Data extracts —

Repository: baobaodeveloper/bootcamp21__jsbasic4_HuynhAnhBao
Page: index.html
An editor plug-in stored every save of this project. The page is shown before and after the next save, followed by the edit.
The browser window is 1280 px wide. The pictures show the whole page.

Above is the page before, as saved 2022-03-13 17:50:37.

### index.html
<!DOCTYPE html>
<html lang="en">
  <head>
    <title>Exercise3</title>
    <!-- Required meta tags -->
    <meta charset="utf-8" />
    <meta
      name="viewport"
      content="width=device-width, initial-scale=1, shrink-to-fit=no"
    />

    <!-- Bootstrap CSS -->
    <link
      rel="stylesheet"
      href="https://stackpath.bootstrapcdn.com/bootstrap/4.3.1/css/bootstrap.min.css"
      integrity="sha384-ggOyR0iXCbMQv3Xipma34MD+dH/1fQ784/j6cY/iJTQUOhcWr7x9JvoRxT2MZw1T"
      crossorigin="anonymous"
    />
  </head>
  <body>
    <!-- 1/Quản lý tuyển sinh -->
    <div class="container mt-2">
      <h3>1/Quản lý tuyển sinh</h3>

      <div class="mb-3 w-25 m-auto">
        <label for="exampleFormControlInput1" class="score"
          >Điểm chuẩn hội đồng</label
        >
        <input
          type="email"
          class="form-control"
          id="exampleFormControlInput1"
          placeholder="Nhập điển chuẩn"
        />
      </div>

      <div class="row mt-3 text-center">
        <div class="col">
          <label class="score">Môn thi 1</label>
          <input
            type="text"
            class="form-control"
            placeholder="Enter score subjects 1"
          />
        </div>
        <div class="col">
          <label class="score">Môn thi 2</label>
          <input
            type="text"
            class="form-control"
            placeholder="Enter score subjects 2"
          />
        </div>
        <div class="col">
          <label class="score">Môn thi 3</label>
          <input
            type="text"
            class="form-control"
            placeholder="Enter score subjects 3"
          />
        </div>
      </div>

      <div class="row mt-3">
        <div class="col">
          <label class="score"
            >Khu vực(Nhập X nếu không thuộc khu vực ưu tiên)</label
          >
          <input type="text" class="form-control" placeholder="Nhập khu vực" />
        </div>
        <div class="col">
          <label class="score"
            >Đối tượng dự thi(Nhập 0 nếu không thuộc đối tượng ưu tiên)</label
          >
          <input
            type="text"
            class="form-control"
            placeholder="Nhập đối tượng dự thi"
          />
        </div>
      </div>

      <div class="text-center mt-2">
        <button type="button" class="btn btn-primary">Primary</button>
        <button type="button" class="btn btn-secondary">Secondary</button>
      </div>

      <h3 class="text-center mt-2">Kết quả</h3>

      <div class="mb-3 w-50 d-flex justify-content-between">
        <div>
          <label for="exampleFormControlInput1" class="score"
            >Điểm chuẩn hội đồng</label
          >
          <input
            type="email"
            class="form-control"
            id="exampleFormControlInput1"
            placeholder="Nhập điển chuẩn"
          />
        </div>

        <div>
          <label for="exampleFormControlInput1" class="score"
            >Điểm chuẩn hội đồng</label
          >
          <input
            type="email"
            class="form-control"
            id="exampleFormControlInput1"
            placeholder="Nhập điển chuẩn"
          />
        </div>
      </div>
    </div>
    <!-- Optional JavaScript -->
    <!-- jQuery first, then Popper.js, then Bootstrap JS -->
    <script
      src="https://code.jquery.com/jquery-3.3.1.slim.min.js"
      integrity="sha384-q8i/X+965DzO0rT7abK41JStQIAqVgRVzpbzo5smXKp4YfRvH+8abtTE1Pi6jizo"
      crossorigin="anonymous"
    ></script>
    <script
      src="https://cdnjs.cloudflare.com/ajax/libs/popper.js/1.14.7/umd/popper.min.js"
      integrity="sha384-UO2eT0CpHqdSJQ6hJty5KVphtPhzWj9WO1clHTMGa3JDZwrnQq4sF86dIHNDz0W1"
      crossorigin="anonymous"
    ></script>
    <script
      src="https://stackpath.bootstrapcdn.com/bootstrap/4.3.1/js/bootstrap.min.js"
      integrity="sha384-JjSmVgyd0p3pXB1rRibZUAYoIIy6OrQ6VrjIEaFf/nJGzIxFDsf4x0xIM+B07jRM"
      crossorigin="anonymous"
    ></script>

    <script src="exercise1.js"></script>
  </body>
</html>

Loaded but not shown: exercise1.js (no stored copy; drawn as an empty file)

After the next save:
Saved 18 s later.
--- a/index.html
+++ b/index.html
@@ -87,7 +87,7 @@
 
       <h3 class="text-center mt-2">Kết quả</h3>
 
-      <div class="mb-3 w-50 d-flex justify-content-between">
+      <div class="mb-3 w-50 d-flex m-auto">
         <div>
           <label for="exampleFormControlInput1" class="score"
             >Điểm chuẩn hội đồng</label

Problem to work on —
Go through the listing above and pull out each line containing the word "bootstrapcdn".

Result —
      href="https://stackpath.bootstrapcdn.com/bootstrap/4.3.1/css/bootstrap.min.css"
      src="https://stackpath.bootstrapcdn.com/bootstrap/4.3.1/js/bootstrap.min.js"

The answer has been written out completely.